Required action:
A word-for-word retyping of the listing below is required, with the pictures dropped.

- Opening Delimiter -

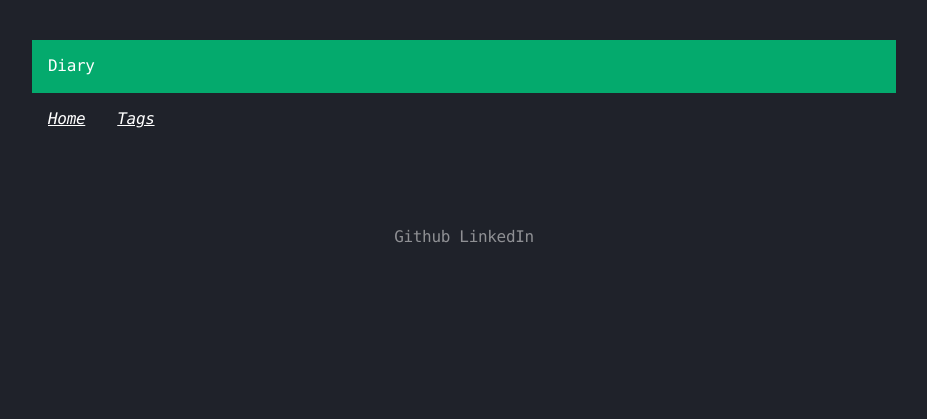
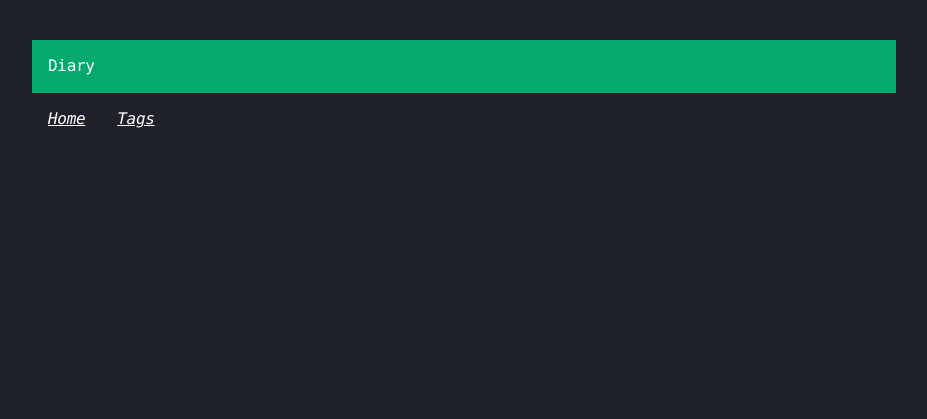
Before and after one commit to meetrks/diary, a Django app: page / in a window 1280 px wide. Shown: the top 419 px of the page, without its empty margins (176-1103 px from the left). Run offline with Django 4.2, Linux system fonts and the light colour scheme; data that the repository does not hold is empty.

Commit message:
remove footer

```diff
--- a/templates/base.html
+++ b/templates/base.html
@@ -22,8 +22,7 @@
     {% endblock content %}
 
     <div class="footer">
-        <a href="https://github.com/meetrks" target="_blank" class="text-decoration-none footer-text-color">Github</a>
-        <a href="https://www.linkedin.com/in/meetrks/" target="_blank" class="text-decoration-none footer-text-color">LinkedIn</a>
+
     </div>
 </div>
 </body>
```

- Closing Delimiter -

Reply:
Before and after one commit to meetrks/diary, a Django app: page / in a window 1280 px wide. Shown: the top 419 px of the page, without its empty margins (176-1103 px from the left). Run offline with Django 4.2, Linux system fonts and the light colour scheme; data that the repository does not hold is empty.

Commit message:
remove footer

```diff
--- a/templates/base.html
+++ b/templates/base.html
@@ -22,8 +22,7 @@
     {% endblock content %}
 
     <div class="footer">
-        <a href="https://github.com/meetrks" target="_blank" class="text-decoration-none footer-text-color">Github</a>
-        <a href="https://www.linkedin.com/in/meetrks/" target="_blank" class="text-decoration-none footer-text-color">LinkedIn</a>
+
     </div>
 </div>
 </body>
```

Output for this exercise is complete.